On Mohammed S. Dajani Daoudi
Epstein, Nadine. “Mohammed Dajani Daoudi: Evolution of a Moderate — Once a radical Fatah leader, the Palestinian professor has come under fire for taking his students to Auschwitz to teach reconciliation.” Moment, July/August 2014.
Daoudi’s moderateness, expressed by his taking a passel of Palestinian Arab students to Auschwitz, got him expelled from the al-Quds Teacher’s Union and not much later saw his car torched in front of his home. No stranger to America (Ph.D, Government, University of South Carolina; Ph.D, Political Economy, University of Texas, Austin), he has had an association with the Washington Institute since 2012, at least, and moving back and forth between the Middle East and The States these days.
On Moscow and Hamas

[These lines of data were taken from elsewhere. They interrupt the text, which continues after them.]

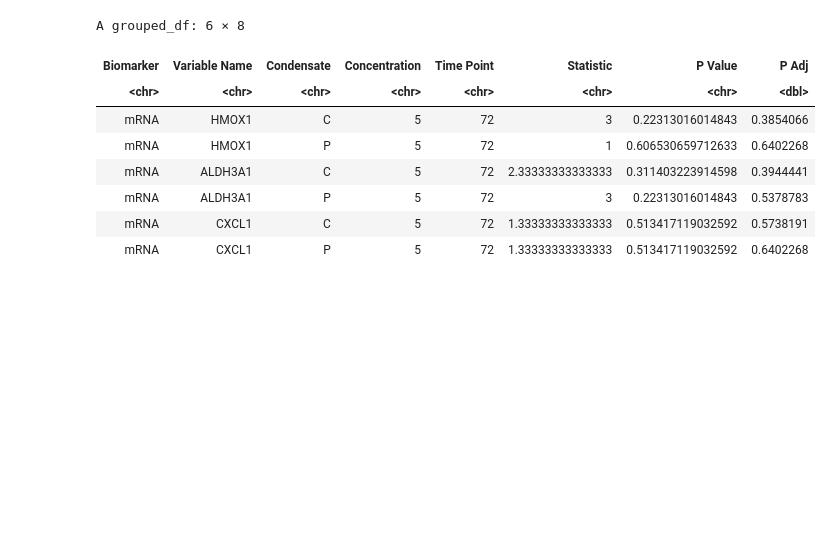
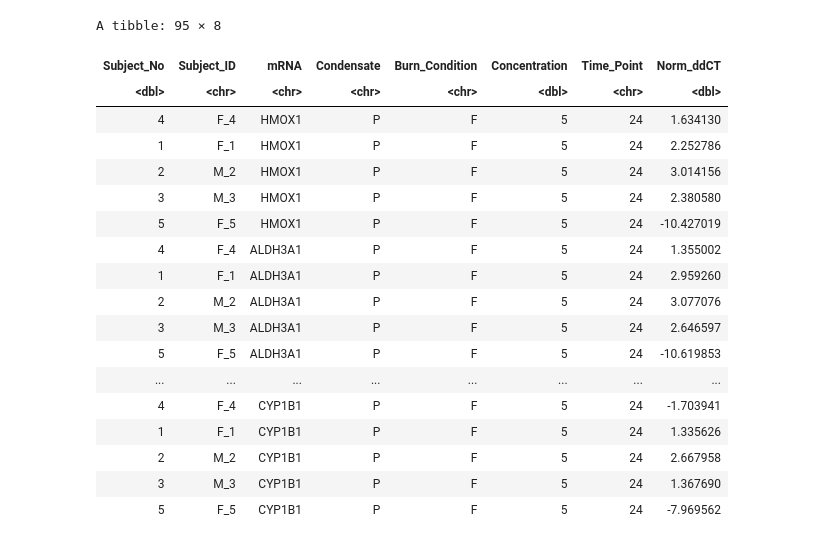
Before and after one commit to UNC-CEMALB/Burn-pit-smoke-condensate-mediated-toxicity-in-human-airway-epithelial-cells-, a Jupyter notebook: 2. Biomarker Distribution Analysis/Biomarker Friedman Analysis.ipynb, the cells around one changed output. Saved outputs shown, nothing was run; the diff lists cells and outputs as text; code cells hidden in the pictures; blank space fills up the shorter version.

```diff
--- a/2. Biomarker Distribution Analysis/Biomarker Friedman Analysis.ipynb
+++ b/2. Biomarker Distribution Analysis/Biomarker Friedman Analysis.ipynb
@@ -367,14 +347,24 @@ Warning message in friedmans_burn_condition_v2(conc5_72_mRNA_df, "Norm_ddCT", "m
-# %%
-head(conc5_72_friedmans_mRNA_v2[[1]])
-# %% [output]
-A grouped_df: 6 × 8
-| Biomarker | Variable Name | Condensate | Concentration | Time Point | Statistic | P Value | P Adj |
-| <chr> | <chr> | <chr> | <chr> | <chr> | <chr> | <chr> | <dbl> |
-| mRNA | HMOX1 | C | 5 | 72 | 3 | 0.22313016014843 | 0.3854066 |
-| mRNA | HMOX1 | P | 5 | 72 | 1 | 0.606530659712633 | 0.6402268 |
-| mRNA | ALDH3A1 | C | 5 | 72 | 2.33333333333333 | 0.311403223914598 | 0.3944441 |
-| mRNA | ALDH3A1 | P | 5 | 72 | 3 | 0.22313016014843 | 0.5378783 |
-| mRNA | CXCL1 | C | 5 | 72 | 1.33333333333333 | 0.513417119032592 | 0.5738191 |
-| mRNA | CXCL1 | P | 5 | 72 | 1.33333333333333 | 0.513417119032592 | 0.6402268 |
+# %%
+five_subject_only_sample_df
+# %% [output]
+A tibble: 95 × 8
+| Subject_No | Subject_ID | mRNA | Condensate | Burn_Condition | Concentration | Time_Point | Norm_ddCT |
+| <dbl> | <chr> | <chr> | <chr> | <chr> | <dbl> | <chr> | <dbl> |
+| 4 | F_4 | HMOX1 | P | F | 5 | 24 | 1.634130 |
+| 1 | F_1 | HMOX1 | P | F | 5 | 24 | 2.252786 |
+| 2 | M_2 | HMOX1 | P | F | 5 | 24 | 3.014156 |
+| 3 | M_3 | HMOX1 | P | F | 5 | 24 | 2.380580 |
+| 5 | F_5 | HMOX1 | P | F | 5 | 24 | -10.427019 |
+| 4 | F_4 | ALDH3A1 | P | F | 5 | 24 | 1.355002 |
+| 1 | F_1 | ALDH3A1 | P | F | 5 | 24 | 2.959260 |
+| 2 | M_2 | ALDH3A1 | P | F | 5 | 24 | 3.077076 |
+| 3 | M_3 | ALDH3A1 | P | F | 5 | 24 | 2.646597 |
+| 5 | F_5 | ALDH3A1 | P | F | 5 | 24 | -10.619853 |
+| ... | ... | ... | ... | ... | ... | ... | ... |
+| 4 | F_4 | CYP1B1 | P | F | 5 | 24 | -1.703941 |
+| 1 | F_1 | CYP1B1 | P | F | 5 | 24 | 1.335626 |
+| 2 | M_2 | CYP1B1 | P | F | 5 | 24 | 2.667958 |
+| 3 | M_3 | CYP1B1 | P | F | 5 | 24 | 1.367690 |
+| 5 | F_5 | CYP1B1 | P | F | 5 | 24 | -7.969562 |
 # %%
 # having to go back to run friedmans on a sample that only has data for 5 subjects instead of 6
```
Also changed, not shown: parts of 9 cells of this notebook.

Reports online of Moscow courting Hamas date back at least as far as 2007. Today’s Moscow refuses to designate either Hamas or Hamas as terrorist organizations, and it has met too with PFLP, those of 1970s airline hijacking fame, in November 2014 (but I will leave the reader to look that up). BackChannels regulars know too that the blog considers ISIS as an element incubated by Assad — by “deselection” for bombing and combat in the early years of the Syrian Tragedy — and that it routine groups “Putin, Assad, Khamenei, AND Baghdadi” as being the principles in a political theater posing the medieval worldview to the modern democratic open societies (of the “west”).
As suggested in the excerpt From the Awesome Conversation, the Obama Administration and NATO have adjusted to perhaps containing the apparent (!) energies of a revanchist Russia while choosing to let that most dispassionate of political scripting that has been “Assad vs The Terrorists” play itself out into the horror that it has become.
From Cold War to Cold Struggle and from the installation of the Middle East Conflict to this day seems not that long a span by the measurements of history — 68 years of statehood for Israel and the same period for the Arab world’s separation of the Refugees of 1948 from the mainstream of Arab history; 71 years since the collapse of Nazi Germany and the near concurrent initiation of competition and hostility (and fear) between Moscow and Washington — and 24 years and six months since the dissolving of the Soviet (December 26, 1991).
Where are we now?
I doubt the 25th anniversary of the dissolving of the Soviet will go unremarked in major media, and perhaps it is about now, this summer, and not to mention this American Independence Day, that analysis, lowly bloggers, and major media pundits will be asking the same question: as regards Moscow and Moscow-Tehran and the many “worlds” spun up around central absolute or authoritarian power, indeed, where are we now?